Moran, G. (1970). Design for religion: toward ecumenical education. New York: Herder and Herder.
Moran, G. (1972). The present revelation. New York: McGraw Hill.
Moran, G. (1974). Religious body: design for a new reformation. New York: Seabury Press.
Moran, G. (1974). Two languages of religious education. The Living Light (14), 40-50.
Moran, G. (1977). Education toward adulthood: religion and lifelong learning. New York: Paulist Press.
Moran, G. (1979). Interplay: religion and education. Winona: St. Mary's Press.
Moran, G. (1979). Work, leisure, and religious education. Religious Education 74(2): 159-170.
Moran, G. (1983). Religious education development: images for the future. Minneapolis: Winston Press.
Moran, G. (1986). Moral development: friend or foe of religious education. Religious Education and the Future. Ed. Dermot Lane. Dublin: Columbia Press, 87-102.
Moran, G. (1986). Interest in philosophy: three themes for religious education. Religious Education 81(3): 424-445.
Moran, G. (1989). Religious education as a second language. Birmingham: Religious Education Press.

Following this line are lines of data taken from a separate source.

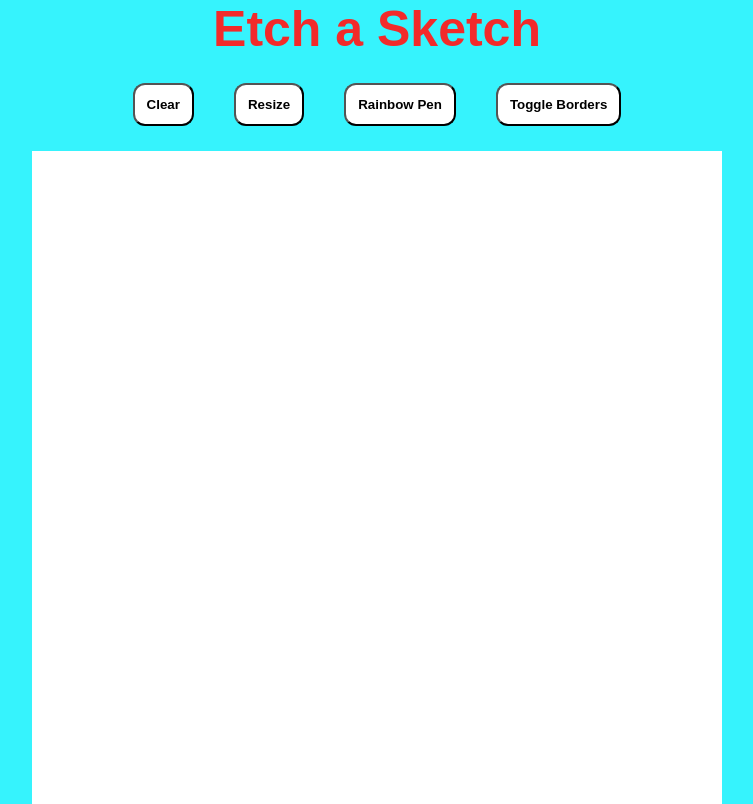
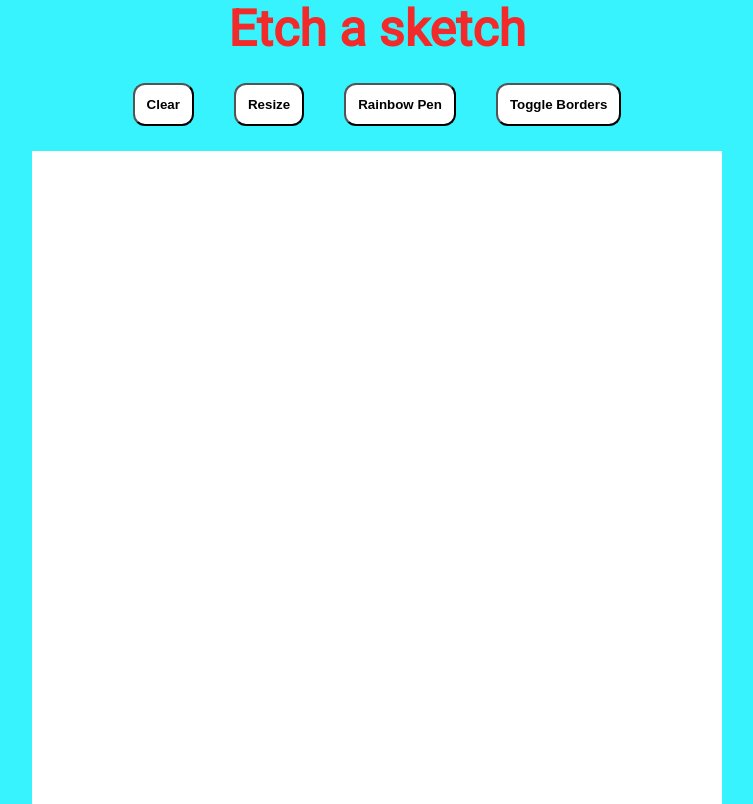
Before and after one commit to NicholasMoc/Etch-a-sketch, a plain HTML site: page index.html in a window 1280 px wide. Shown: the whole page, without its empty margins (263-1016 px from the left). Drawn offline with Linux system fonts and the light colour scheme.

Commit message:
Added some styles to title

```diff
--- a/index.html
+++ b/index.html
@@ -7,9 +7,10 @@
     <title>Etch-a-sketch</title>
     <script src="scripts.js" defer></script>
     <link rel="stylesheet" href="styles.css">
+    <link href='http://fonts.googleapis.com/css?family=Roboto' rel='stylesheet'>
 </head>
 <body>
-    <div class="title">Etch a Sketch</div>
+    <div class="title">Etch a sketch</div>
     <div class="selections">
         <button class="clear">Clear</button>
         <button class="resize">Resize</button>
--- a/styles.css
+++ b/styles.css
@@ -48,8 +48,8 @@ body {
 
 .title {
     font-size: 50px;
-    font-family: sans-serif;
-    font-weight: bold;
+    font-family: 'Roboto', sans-serif;
+    font-weight: 900;
     color: rgb(242, 42, 42);
 }
 
```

Moran, G. (1991). Alternate images of development. Stages of Faith and Religious Development. Ed. James Fowler, Karl Ernst Nipkow and Friedrich Schweitzer. New York: Crossroad, 149-61.

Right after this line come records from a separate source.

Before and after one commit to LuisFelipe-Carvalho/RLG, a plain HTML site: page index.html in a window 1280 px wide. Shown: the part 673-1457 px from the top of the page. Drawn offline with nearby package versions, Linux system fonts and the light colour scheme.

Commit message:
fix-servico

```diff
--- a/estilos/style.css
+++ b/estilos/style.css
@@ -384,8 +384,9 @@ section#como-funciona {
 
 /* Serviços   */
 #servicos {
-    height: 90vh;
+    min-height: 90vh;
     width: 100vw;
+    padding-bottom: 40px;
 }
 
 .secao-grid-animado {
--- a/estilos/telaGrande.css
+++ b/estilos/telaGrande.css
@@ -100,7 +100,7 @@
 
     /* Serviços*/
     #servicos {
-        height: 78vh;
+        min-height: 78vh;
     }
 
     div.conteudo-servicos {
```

Moran, G. (1992). Uniqueness: problem or paradox in Jewish and Christian traditions. Maryknoll: Orbis Press.
Moran, G. (1996). A grammar of responsibility. New York: Crossroad Press.
Moran, G. (1997). Showing how: the act of teaching. Valley Forge: Trinity Press.
Moran, G. (1998). Reshaping religious education. Louisville: Westminster.
Moran, G. (2002). Both sides: the story of revelation. New York: Paulist Press.
Moran, G. (2003). Still to come. Religious Education, 98, 495-502.
Moran, G. (2007). Fashioning a people today: the educational insights of Maria Harris. New London: Twenty-Third.
Moran, G. (2008). Speaking of teaching: lessons from history . Lanham: Rowman and Littlefield.
Moran, G. (2009). Believing in a revealing God. Collegeville: Liturgical Press.
Moran, G. (2011). Living nonviolently: language for resisting violence. Lanham: Rowman and Littlefield.
Parmach, R.J. (2010). Hermeneutical portrait of today's 18-22 year old young adult male. Pastoral Psychology 59(5): 641-655.
Scott, K. (2002). Is adult education unique?: probing some premises and possibilities. The Living Light 39(1): 74-86.
Scott, K. (2005). Continuity and change in religious education: building on the past, re-imagining the future. Oliver Brennan (ed.). Critical Issues in Religious Education. Dublin, Ireland: Veritas Publications.
Parmach, R.J. (2008). Christian families, educative lenses, and incarnational roots. Religious Education 103(1): 62-83.
Scott. K. (1984). Three traditions of religious education. Religious Education 79(2): 323-339.
Robert J. Parmach
Robert J. Parmach, Ph.D. is Academic Dean of Freshmen and Instructor of Philosophy and Theology at Fordham College at Rose Hill, Fordham University, Bronx, NY, USA. His teaching interests and academic scholarship include philosophical and religious hermeneutics, philosophical theology, ethics for young adults, and Jesuit pedagogy.